▶ [Instructions for the task] Reproduce each record exactly, leaving nothing out.

[Stored data]
● ● ●

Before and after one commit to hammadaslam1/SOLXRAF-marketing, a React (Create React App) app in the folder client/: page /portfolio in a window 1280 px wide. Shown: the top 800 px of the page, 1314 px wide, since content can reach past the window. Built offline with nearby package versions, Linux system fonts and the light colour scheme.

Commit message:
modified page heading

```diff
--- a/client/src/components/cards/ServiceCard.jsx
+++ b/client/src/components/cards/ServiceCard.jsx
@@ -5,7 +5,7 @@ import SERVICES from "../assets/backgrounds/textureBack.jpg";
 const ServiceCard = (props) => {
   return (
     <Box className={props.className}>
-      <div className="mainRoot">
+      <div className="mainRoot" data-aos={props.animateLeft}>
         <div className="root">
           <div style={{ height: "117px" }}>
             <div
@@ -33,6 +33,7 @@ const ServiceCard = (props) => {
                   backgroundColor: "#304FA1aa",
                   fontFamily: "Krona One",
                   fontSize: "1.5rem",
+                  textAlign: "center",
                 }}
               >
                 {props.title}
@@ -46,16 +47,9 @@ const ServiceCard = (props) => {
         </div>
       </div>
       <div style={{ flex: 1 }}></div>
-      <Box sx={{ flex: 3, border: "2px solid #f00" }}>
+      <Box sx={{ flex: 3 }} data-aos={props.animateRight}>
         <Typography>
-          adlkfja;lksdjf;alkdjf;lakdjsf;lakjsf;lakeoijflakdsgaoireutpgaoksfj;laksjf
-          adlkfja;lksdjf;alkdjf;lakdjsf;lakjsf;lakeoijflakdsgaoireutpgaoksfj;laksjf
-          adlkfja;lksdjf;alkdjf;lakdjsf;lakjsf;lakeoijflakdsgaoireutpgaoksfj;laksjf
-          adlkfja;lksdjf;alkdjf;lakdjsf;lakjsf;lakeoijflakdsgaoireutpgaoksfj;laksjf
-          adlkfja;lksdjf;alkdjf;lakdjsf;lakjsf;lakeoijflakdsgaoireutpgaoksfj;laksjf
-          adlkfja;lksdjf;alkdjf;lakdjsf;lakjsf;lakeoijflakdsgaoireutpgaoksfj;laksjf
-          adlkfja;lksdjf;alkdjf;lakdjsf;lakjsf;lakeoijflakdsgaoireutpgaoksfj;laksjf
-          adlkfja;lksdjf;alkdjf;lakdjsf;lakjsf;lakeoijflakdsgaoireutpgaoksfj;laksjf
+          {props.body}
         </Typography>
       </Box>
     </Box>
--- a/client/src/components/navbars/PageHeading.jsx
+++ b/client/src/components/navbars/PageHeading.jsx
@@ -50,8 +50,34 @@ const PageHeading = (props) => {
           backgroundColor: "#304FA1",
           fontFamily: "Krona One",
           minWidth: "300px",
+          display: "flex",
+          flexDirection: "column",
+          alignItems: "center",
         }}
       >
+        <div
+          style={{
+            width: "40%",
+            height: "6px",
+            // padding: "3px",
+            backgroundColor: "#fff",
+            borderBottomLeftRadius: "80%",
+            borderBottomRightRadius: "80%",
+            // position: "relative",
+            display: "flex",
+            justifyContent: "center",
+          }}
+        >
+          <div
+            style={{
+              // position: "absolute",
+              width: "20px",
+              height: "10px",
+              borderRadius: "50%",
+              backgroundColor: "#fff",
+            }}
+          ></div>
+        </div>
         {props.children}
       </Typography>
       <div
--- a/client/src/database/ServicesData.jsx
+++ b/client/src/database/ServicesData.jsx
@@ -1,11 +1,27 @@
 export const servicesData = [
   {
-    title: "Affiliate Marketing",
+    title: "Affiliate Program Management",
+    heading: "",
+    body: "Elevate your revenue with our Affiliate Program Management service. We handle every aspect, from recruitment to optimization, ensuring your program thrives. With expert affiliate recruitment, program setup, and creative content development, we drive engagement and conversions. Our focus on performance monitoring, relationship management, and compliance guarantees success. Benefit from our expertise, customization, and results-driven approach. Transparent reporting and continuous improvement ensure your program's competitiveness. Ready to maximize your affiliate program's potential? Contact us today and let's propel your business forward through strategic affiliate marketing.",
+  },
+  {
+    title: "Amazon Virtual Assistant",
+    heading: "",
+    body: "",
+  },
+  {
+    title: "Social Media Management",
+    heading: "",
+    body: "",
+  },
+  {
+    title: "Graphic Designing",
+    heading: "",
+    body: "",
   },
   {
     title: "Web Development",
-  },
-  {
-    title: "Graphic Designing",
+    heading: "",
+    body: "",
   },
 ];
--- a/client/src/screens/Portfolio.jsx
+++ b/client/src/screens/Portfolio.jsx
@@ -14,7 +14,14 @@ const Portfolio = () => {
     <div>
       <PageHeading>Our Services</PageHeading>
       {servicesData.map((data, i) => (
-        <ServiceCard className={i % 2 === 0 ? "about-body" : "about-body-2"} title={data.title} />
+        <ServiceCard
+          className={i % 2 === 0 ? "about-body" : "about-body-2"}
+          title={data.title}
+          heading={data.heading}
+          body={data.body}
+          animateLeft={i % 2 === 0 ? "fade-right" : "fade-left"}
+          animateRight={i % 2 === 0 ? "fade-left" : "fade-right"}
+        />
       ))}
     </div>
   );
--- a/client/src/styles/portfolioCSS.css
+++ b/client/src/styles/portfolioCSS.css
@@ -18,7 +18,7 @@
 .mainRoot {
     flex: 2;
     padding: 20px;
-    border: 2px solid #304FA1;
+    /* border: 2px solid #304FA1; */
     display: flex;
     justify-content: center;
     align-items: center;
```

● ● ●

▶ [Reply to the task]
Before and after one commit to hammadaslam1/SOLXRAF-marketing, a React (Create React App) app in the folder client/: page /portfolio in a window 1280 px wide. Shown: the top 800 px of the page, 1314 px wide, since content can reach past the window. Built offline with nearby package versions, Linux system fonts and the light colour scheme.

Commit message:
modified page heading

```diff
--- a/client/src/components/cards/ServiceCard.jsx
+++ b/client/src/components/cards/ServiceCard.jsx
@@ -5,7 +5,7 @@ import SERVICES from "../assets/backgrounds/textureBack.jpg";
 const ServiceCard = (props) => {
   return (
     <Box className={props.className}>
-      <div className="mainRoot">
+      <div className="mainRoot" data-aos={props.animateLeft}>
         <div className="root">
           <div style={{ height: "117px" }}>
             <div
@@ -33,6 +33,7 @@ const ServiceCard = (props) => {
                   backgroundColor: "#304FA1aa",
                   fontFamily: "Krona One",
                   fontSize: "1.5rem",
+                  textAlign: "center",
                 }}
               >
                 {props.title}
@@ -46,16 +47,9 @@ const ServiceCard = (props) => {
         </div>
       </div>
       <div style={{ flex: 1 }}></div>
-      <Box sx={{ flex: 3, border: "2px solid #f00" }}>
+      <Box sx={{ flex: 3 }} data-aos={props.animateRight}>
         <Typography>
-          adlkfja;lksdjf;alkdjf;lakdjsf;lakjsf;lakeoijflakdsgaoireutpgaoksfj;laksjf
-          adlkfja;lksdjf;alkdjf;lakdjsf;lakjsf;lakeoijflakdsgaoireutpgaoksfj;laksjf
-          adlkfja;lksdjf;alkdjf;lakdjsf;lakjsf;lakeoijflakdsgaoireutpgaoksfj;laksjf
-          adlkfja;lksdjf;alkdjf;lakdjsf;lakjsf;lakeoijflakdsgaoireutpgaoksfj;laksjf
-          adlkfja;lksdjf;alkdjf;lakdjsf;lakjsf;lakeoijflakdsgaoireutpgaoksfj;laksjf
-          adlkfja;lksdjf;alkdjf;lakdjsf;lakjsf;lakeoijflakdsgaoireutpgaoksfj;laksjf
-          adlkfja;lksdjf;alkdjf;lakdjsf;lakjsf;lakeoijflakdsgaoireutpgaoksfj;laksjf
-          adlkfja;lksdjf;alkdjf;lakdjsf;lakjsf;lakeoijflakdsgaoireutpgaoksfj;laksjf
+          {props.body}
         </Typography>
       </Box>
     </Box>
--- a/client/src/components/navbars/PageHeading.jsx
+++ b/client/src/components/navbars/PageHeading.jsx
@@ -50,8 +50,34 @@ const PageHeading = (props) => {
           backgroundColor: "#304FA1",
           fontFamily: "Krona One",
           minWidth: "300px",
+          display: "flex",
+          flexDirection: "column",
+          alignItems: "center",
         }}
       >
+        <div
+          style={{
+            width: "40%",
+            height: "6px",
+            // padding: "3px",
+            backgroundColor: "#fff",
+            borderBottomLeftRadius: "80%",
+            borderBottomRightRadius: "80%",
+            // position: "relative",
+            display: "flex",
+            justifyContent: "center",
+          }}
+        >
+          <div
+            style={{
+              // position: "absolute",
+              width: "20px",
+              height: "10px",
+              borderRadius: "50%",
+              backgroundColor: "#fff",
+            }}
+          ></div>
+        </div>
         {props.children}
       </Typography>
       <div
--- a/client/src/database/ServicesData.jsx
+++ b/client/src/database/ServicesData.jsx
@@ -1,11 +1,27 @@
 export const servicesData = [
   {
-    title: "Affiliate Marketing",
+    title: "Affiliate Program Management",
+    heading: "",
+    body: "Elevate your revenue with our Affiliate Program Management service. We handle every aspect, from recruitment to optimization, ensuring your program thrives. With expert affiliate recruitment, program setup, and creative content development, we drive engagement and conversions. Our focus on performance monitoring, relationship management, and compliance guarantees success. Benefit from our expertise, customization, and results-driven approach. Transparent reporting and continuous improvement ensure your program's competitiveness. Ready to maximize your affiliate program's potential? Contact us today and let's propel your business forward through strategic affiliate marketing.",
+  },
+  {
+    title: "Amazon Virtual Assistant",
+    heading: "",
+    body: "",
+  },
+  {
+    title: "Social Media Management",
+    heading: "",
+    body: "",
+  },
+  {
+    title: "Graphic Designing",
+    heading: "",
+    body: "",
   },
   {
     title: "Web Development",
-  },
-  {
-    title: "Graphic Designing",
+    heading: "",
+    body: "",
   },
 ];
--- a/client/src/screens/Portfolio.jsx
+++ b/client/src/screens/Portfolio.jsx
@@ -14,7 +14,14 @@ const Portfolio = () => {
     <div>
       <PageHeading>Our Services</PageHeading>
       {servicesData.map((data, i) => (
-        <ServiceCard className={i % 2 === 0 ? "about-body" : "about-body-2"} title={data.title} />
+        <ServiceCard
+          className={i % 2 === 0 ? "about-body" : "about-body-2"}
+          title={data.title}
+          heading={data.heading}
+          body={data.body}
+          animateLeft={i % 2 === 0 ? "fade-right" : "fade-left"}
+          animateRight={i % 2 === 0 ? "fade-left" : "fade-right"}
+        />
       ))}
     </div>
   );
--- a/client/src/styles/portfolioCSS.css
+++ b/client/src/styles/portfolioCSS.css
@@ -18,7 +18,7 @@
 .mainRoot {
     flex: 2;
     padding: 20px;
-    border: 2px solid #304FA1;
+    /* border: 2px solid #304FA1; */
     display: flex;
     justify-content: center;
     align-items: center;
```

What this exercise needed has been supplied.